Yet why should the only opposition bloc in the next Assembly emerge from the unionist Right? In certain pockets of Northern Ireland there are chances, albeit outside ones, that candidates with Left-wing or trade unionist backgrounds will get elected for the last seats.
Eamon McCann has an outside chance of getting elected in Foyle which would put one of the most articulate and entertaining voices on the Left into the Assembly.
McCann admits that he is working on some ideas that might create a kind of minimum platform a 'Left list' could be formed around. Such a list would mean only one agreed candidate standing in each of the 18 constituencies.
The former civil rights activist and veteran socialist advances the theory that, while the bigger parties, particularly Sinn Fein and the Democratic Unionists, will continue to dominate the local scene by becoming part of the establishment running Northern Ireland Plc, they are in in danger of alienating small, but potentially important sections of their working-class support. "There are now a lot of people who are politically homeless - especially working-class supporters of the DUP and Sinn Fein," says McCann.
Of course, he is long enough in the tooth to realise that beyond religious sectarianism there is also the twin challenge of sectarianism-of-the-Left.
The tendency of Left-wing parties to hate their Leftist rivals hampers the emergence of a serious Left-wing force. Many Left forces believe they alone hold the Holy Grail of True Socialism.

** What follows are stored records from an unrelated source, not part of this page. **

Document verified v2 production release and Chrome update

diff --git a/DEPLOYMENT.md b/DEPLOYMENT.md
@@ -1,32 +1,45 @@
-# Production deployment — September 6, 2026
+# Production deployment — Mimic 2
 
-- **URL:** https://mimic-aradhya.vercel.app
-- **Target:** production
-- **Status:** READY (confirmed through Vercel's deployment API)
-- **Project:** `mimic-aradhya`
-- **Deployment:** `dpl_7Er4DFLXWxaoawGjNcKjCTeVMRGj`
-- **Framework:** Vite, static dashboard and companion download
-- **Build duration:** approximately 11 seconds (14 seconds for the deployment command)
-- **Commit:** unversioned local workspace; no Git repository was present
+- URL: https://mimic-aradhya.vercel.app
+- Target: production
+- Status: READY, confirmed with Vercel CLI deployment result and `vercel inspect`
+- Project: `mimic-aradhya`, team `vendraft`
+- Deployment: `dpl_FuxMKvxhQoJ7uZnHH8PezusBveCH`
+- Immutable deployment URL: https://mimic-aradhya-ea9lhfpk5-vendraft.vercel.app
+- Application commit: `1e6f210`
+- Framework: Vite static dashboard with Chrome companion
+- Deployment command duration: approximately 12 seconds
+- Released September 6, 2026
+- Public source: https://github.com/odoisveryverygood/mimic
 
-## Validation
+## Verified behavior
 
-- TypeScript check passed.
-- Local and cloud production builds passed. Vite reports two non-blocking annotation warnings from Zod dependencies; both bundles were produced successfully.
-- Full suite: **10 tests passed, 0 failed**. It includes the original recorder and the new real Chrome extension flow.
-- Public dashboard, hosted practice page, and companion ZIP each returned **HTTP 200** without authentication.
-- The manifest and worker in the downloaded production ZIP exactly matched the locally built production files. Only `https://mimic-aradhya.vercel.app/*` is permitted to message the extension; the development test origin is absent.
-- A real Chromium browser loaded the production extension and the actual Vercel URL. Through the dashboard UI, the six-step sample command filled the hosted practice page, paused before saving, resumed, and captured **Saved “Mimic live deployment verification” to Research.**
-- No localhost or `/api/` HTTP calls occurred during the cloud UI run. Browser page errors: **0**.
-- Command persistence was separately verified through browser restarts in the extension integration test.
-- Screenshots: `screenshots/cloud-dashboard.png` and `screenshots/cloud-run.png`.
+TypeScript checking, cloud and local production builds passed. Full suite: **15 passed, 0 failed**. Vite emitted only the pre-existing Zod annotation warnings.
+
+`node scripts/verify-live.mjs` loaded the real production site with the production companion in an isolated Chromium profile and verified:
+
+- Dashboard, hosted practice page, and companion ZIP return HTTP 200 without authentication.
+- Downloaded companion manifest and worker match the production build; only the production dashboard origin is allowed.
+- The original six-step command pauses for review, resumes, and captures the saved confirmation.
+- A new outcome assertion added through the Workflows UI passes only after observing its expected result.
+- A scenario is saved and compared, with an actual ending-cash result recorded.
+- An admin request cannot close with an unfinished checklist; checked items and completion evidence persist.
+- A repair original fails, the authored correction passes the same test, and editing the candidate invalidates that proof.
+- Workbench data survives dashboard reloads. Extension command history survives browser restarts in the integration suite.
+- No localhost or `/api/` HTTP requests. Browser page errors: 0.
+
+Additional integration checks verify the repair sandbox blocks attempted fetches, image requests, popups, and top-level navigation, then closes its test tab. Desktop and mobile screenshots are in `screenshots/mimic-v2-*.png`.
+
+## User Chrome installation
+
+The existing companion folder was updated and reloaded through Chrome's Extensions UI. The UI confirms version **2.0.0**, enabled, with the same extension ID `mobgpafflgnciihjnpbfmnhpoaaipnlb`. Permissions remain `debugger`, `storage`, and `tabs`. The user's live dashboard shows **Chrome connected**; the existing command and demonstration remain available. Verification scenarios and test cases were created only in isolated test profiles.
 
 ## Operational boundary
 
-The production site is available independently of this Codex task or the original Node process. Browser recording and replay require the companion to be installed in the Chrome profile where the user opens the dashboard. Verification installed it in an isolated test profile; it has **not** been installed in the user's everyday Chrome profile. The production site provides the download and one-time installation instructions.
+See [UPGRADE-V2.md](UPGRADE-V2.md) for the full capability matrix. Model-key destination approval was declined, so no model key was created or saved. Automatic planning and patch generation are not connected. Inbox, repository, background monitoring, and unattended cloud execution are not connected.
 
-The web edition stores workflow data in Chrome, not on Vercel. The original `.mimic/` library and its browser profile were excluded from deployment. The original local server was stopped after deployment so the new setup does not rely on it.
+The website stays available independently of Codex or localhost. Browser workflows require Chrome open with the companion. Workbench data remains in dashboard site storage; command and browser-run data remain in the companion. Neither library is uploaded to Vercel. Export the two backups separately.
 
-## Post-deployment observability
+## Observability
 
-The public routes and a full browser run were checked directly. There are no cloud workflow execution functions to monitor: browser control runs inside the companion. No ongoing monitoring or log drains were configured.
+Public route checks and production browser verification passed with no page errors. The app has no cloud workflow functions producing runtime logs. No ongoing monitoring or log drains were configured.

McCann, however, has called for a new realism among progressive parties on the Left. He envisages that parties ranging from the Irish Republican Socialist Party, the Socialist Workers Party, Workers Party, Communists and the Progressive Unionists could agree on a minimum platform.
Unity could be promoted in the guise of opposition to George Osborne's cost-cutting programme. In reality, this would mean potential Left-wing voters in Derry, from the Waterside to the Bogside and beyond, would have McCann as the single Left-unity candidate. In East Belfast, however, the sole Left candidate would be the sitting MLA and former PUP leader Dawn Purvis.
The 'minimum platform' poses challenges even within the republican Left. Would, for example, the IRSP in West Belfast be prepared to back their old rivals in the Workers Party in that seat? What about the Greens? On ecological grounds the Greens are in favour of water charges while the other parties on the Left of the political spectrum oppose them.
Could a Left alliance recommend a vote for Brian Wilson in North Down, for instance, even though they are on diametrically opposing sides of the water charges debate?
Beyond McCann in Foyle, Newtownabbey Independent Labour activist Mark Langhammer could fight either East Antrim or North Belfast. Would it be too outlandish even to suggest that punk impresario and Good Vibrations' founder Terri Hooley could join the Left-list for, say, South Belfast? Thousands on Facebook are actually backing a campaign to get Hooley elected Lord Mayor of Belfast.
It would be naive in the extreme to predict that a disparate Left-list could challenge the hegemony of the established tribal parties. The lesson from the Westminster election - especially in places like Fermanagh/South Tyrone - is that confessional politics remains the prevalent norm. Nonetheless, there are thousands out there who are alienated from traditional power-play. They are, as Eamon McCann rightly puts it "politically homeless".
It will be fascinating to see over the next few months if the local Left can provide even a temporary, bolted-together shelter for them.